Just be aware, though, despite all that, that this might verge on being too scary for the weeniest of younger readers, not least because the villainous Lizzarks with their fangs and claws, plus their bulbous eyes are a rather fearsome sight! Even Whackers, who’s not remotely faint of heart, was somewhat perturbed by their appearance whilst I was reading it to her!
So, young Herk is a Nnewt, who lives with his parents, younger sister and unhatched eggs (who can speak!) in a peaceful rural Nnewtown. He’s got a disability of sorts, as his legs aren’t able to take his weight, so he has to stay in the hatching pool chatting with the eggs, who are just like babies and so drive him mad, or drag himself around the house with his arms, which is rather hard work. Whilst everyone is telling him he’s probably just a late developer, and he’ll soon be up and about, deep down they all know that’s not the case. Not even his father’s magic can help, for his dad is the town magician, though mad inventor might be a more appropriate designation.

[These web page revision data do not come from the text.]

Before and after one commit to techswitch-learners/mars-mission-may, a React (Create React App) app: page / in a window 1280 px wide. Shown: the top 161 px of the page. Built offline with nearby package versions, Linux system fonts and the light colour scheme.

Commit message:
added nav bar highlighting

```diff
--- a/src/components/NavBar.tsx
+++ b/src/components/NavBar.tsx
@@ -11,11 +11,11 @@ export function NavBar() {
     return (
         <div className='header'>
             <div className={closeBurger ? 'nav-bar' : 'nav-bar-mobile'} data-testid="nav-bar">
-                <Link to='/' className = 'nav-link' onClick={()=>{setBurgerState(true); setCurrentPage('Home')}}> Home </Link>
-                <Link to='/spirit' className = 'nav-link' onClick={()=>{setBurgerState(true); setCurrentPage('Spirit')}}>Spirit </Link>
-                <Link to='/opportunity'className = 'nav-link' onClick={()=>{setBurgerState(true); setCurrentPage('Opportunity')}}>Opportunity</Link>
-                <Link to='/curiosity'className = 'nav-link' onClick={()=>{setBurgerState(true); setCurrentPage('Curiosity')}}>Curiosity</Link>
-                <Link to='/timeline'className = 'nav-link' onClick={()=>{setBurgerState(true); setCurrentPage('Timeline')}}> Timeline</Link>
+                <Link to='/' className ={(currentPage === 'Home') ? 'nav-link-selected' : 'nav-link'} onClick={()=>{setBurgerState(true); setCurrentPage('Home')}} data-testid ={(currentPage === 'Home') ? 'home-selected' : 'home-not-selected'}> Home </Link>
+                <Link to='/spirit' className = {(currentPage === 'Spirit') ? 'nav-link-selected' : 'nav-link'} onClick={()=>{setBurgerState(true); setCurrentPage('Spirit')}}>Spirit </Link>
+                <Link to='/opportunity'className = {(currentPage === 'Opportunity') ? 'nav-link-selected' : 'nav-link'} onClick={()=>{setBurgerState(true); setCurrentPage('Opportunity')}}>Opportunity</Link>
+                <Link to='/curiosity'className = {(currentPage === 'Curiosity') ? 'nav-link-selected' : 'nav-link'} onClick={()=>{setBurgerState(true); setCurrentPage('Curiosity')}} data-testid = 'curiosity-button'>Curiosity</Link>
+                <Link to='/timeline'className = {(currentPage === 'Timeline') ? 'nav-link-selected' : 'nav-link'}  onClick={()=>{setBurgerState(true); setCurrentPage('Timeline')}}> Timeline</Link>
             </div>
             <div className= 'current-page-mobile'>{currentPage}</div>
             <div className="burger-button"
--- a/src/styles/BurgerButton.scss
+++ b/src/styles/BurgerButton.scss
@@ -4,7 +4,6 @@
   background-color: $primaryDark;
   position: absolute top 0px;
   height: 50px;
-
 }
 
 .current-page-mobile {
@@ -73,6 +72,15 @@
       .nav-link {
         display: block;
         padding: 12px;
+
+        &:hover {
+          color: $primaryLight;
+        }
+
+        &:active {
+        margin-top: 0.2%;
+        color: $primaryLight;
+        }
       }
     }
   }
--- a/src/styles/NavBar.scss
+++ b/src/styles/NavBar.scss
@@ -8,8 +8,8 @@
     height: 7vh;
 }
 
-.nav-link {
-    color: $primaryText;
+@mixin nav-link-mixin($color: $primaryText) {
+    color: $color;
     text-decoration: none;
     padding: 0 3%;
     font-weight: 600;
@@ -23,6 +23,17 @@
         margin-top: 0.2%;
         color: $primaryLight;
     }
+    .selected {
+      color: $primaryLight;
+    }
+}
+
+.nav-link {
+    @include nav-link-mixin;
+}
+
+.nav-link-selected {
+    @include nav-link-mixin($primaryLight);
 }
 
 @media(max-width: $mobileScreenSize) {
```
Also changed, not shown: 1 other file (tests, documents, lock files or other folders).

So was Herk born like that, weak of lower limb? Well, yes, but for a very good, hmm… bad… reason no one knows about. Yet. And as his beloved sister says, he might have little legs, but he has a big heart. He’s going to need that.

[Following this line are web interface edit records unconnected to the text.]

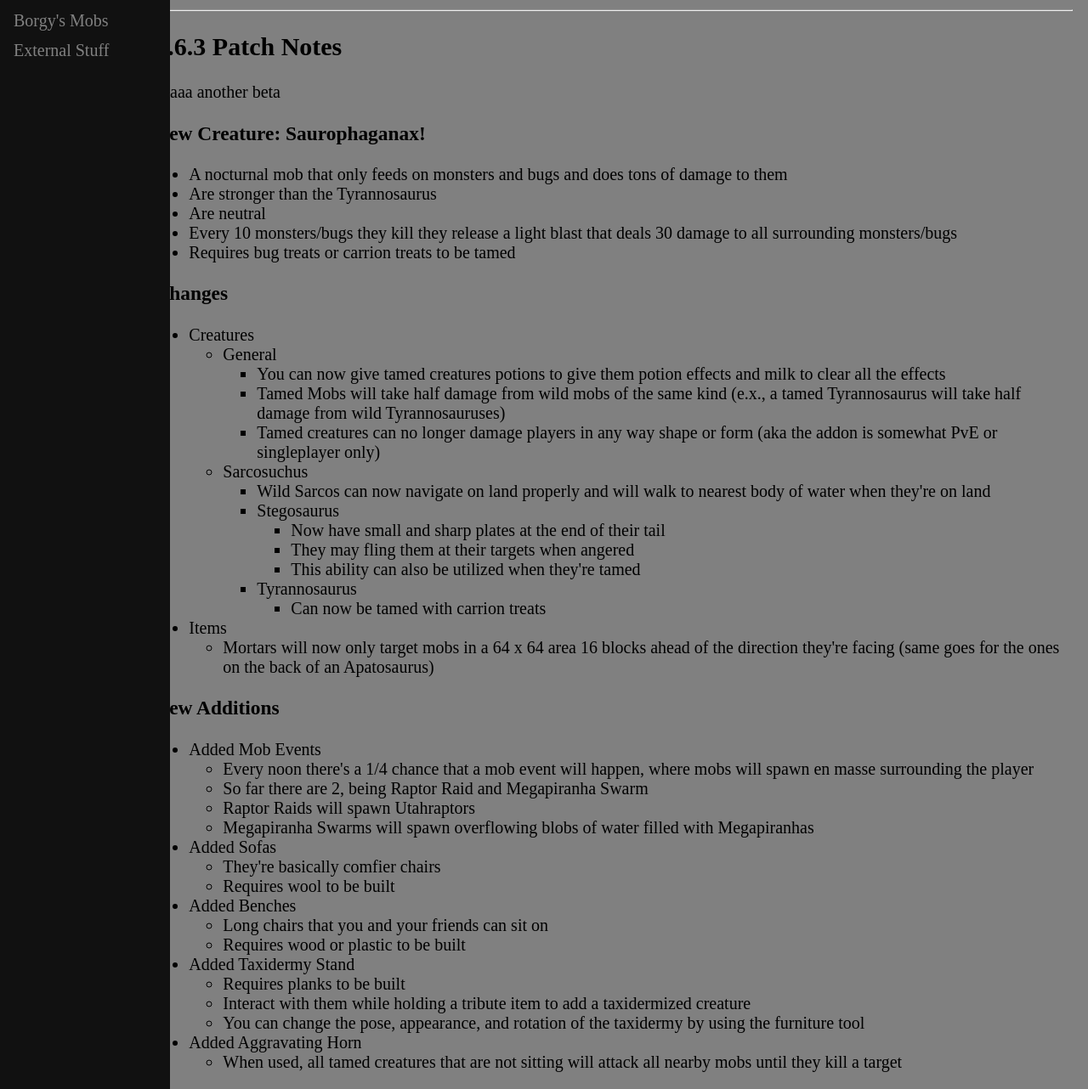
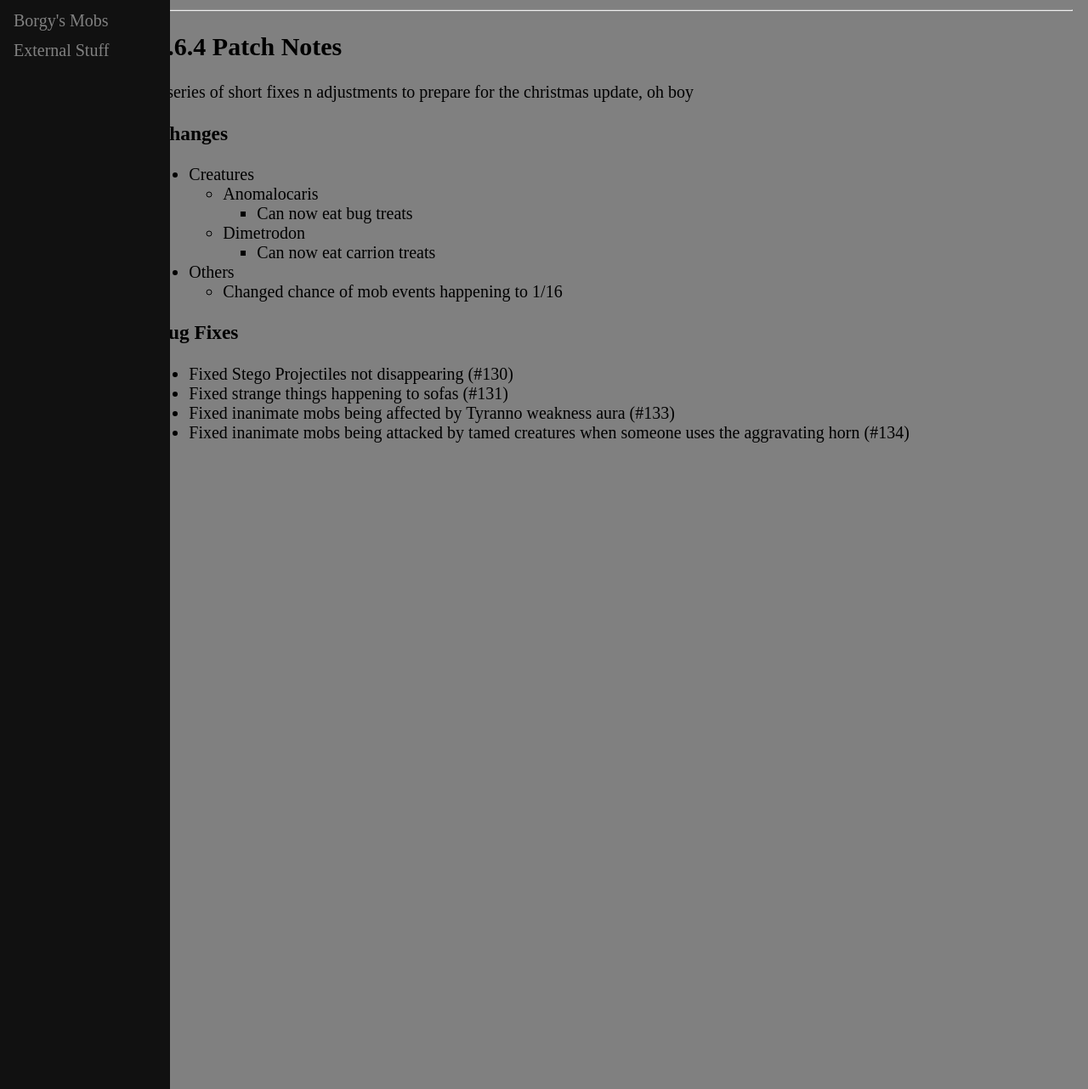
Before and after one commit to ANightDazingZoroark/ANightDazingZoroark.github.io, a Jekyll site: the page built from prehistoric-rift/download/index.html, in a window 1280 px wide and 1400 px high, scrolled down 1031 px, cut to the strip 118-1400 px from the top of the window. Shown: the whole strip at 85% size. Built offline with Jekyll 4.4.1, drawn with Linux system fonts in a browser that asks for light colours; some of the changed text lies outside the part shown.

Commit message:
yet another update

```diff
--- a/prehistoric-rift/download/index.html
+++ b/prehistoric-rift/download/index.html
@@ -18,8 +18,8 @@ You can download the latest version of Prehistoric Rift directly here.
 
 <br />
 
-<button onclick="window.open('Prehistoric Rift Beta 0.6.3.mcaddon')">
-    Download 0.6.3
+<button onclick="window.open('Prehistoric Rift Beta 0.6.4.mcaddon')">
+    Download 0.6.4
 </button>
 
 <br />
@@ -39,73 +39,30 @@ Be sure to check out the <a href="https://prehistoric-rift.fandom.com/wiki/Prehi
 
 <hr/>
 
-<h2>0.6.3 Patch Notes</h2>
-<p>aaaaa another beta</p>
-<h3 id="new-creature-saurophaganax-">New Creature: Saurophaganax!</h3>
-<ul>
-<li>A nocturnal mob that only feeds on monsters and bugs and does tons of damage to them</li>
-<li>Are stronger than the Tyrannosaurus</li>
-<li>Are neutral</li>
-<li>Every 10 monsters/bugs they kill they release a light blast that deals 30 damage to all surrounding monsters/bugs</li>
-<li>Requires bug treats or carrion treats to be tamed</li>
-</ul>
+<h2>0.6.4 Patch Notes</h2>
+<p>a series of short fixes n adjustments to prepare for the christmas update, oh boy</p>
 <h3 id="changes">Changes</h3>
 <ul>
 <li>Creatures<ul>
-<li>General<ul>
-<li>You can now give tamed creatures potions to give them potion effects and milk to clear all the effects</li>
-<li>Tamed Mobs will take half damage from wild mobs of the same kind (e.x., a tamed Tyrannosaurus will take half damage from wild Tyrannosauruses)</li>
-<li>Tamed creatures can no longer damage players in any way shape or form (aka the addon is somewhat PvE or singleplayer only)</li>
+<li>Anomalocaris<ul>
+<li>Can now eat bug treats</li>
 </ul>
 </li>
-<li>Sarcosuchus<ul>
-<li>Wild Sarcos can now navigate on land properly and will walk to nearest body of water when they&#39;re on land</li>
-<li>Stegosaurus<ul>
-<li>Now have small and sharp plates at the end of their tail</li>
-<li>They may fling them at their targets when angered</li>
-<li>This ability can also be utilized when they&#39;re tamed</li>
-</ul>
-</li>
-<li>Tyrannosaurus<ul>
-<li>Can now be tamed with carrion treats</li>
+<li>Dimetrodon<ul>
+<li>Can now eat carrion treats</li>
 </ul>
 </li>
 </ul>
 </li>
-</ul>
-</li>
-<li>Items<ul>
-<li>Mortars will now only target mobs in a 64 x 64 area 16 blocks ahead of the direction they&#39;re facing (same goes for the ones on the back of an Apatosaurus)</li>
+<li>Others<ul>
+<li>Changed chance of mob events happening to 1/16</li>
 </ul>
 </li>
 </ul>
-<h3 id="new-additions">New Additions</h3>
+<h3 id="bug-fixes">Bug Fixes</h3>
 <ul>
-<li>Added Mob Events<ul>
-<li>Every noon there&#39;s a 1/4 chance that a mob event will happen, where mobs will spawn en masse surrounding the player</li>
-<li>So far there are 2, being Raptor Raid and Megapiranha Swarm</li>
-<li>Raptor Raids will spawn Utahraptors</li>
-<li>Megapiranha Swarms will spawn overflowing blobs of water filled with Megapiranhas</li>
+<li>Fixed Stego Projectiles not disappearing (#130)</li>
+<li>Fixed strange things happening to sofas (#131)</li>
+<li>Fixed inanimate mobs being affected by Tyranno weakness aura (#133)</li>
+<li>Fixed inanimate mobs being attacked by tamed creatures when someone uses the aggravating horn (#134)</li>
 </ul>
-</li>
-<li>Added Sofas<ul>
-<li>They&#39;re basically comfier chairs</li>
-<li>Requires wool to be built</li>
-</ul>
-</li>
-<li>Added Benches<ul>
-<li>Long chairs that you and your friends can sit on</li>
-<li>Requires wood or plastic to be built</li>
-</ul>
-</li>
-<li>Added Taxidermy Stand<ul>
-<li>Requires planks to be built</li>
-<li>Interact with them while holding a tribute item to add a taxidermized creature</li>
-<li>You can change the pose, appearance, and rotation of the taxidermy by using the furniture tool</li>
-</ul>
-</li>
-<li>Added Aggravating Horn<ul>
-<li>When used, all tamed creatures that are not sitting will attack all nearby mobs until they kill a target</li>
-</ul>
-</li>
-</ul>
```
Also changed, not shown: 1 other file.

Urch, the greatest hunter in the region and protector of Nnewtown, meanwhile, is away foraging for food and resources for the community. In truth he’s been lured away. So when a raiding party of Lizzarks descend on the village, it’s murder and mayhem for the poor residents, and Herk himself barely manages to escape with his life. Other members of his family… they weren’t so lucky. There’s actually a very poignant and touching sequence as the souls of the massacred Nnewts head upwards into the night sky, beginning their journey into their astronomically astounding afterlife and certain people are reunited… Their sorrow in finding out they have passed on is ameliorated in part by knowing they can at least journey on together forever, but also by the joyful realisation of who isn’t with them… and thus must still be in the land of the living. For now at least…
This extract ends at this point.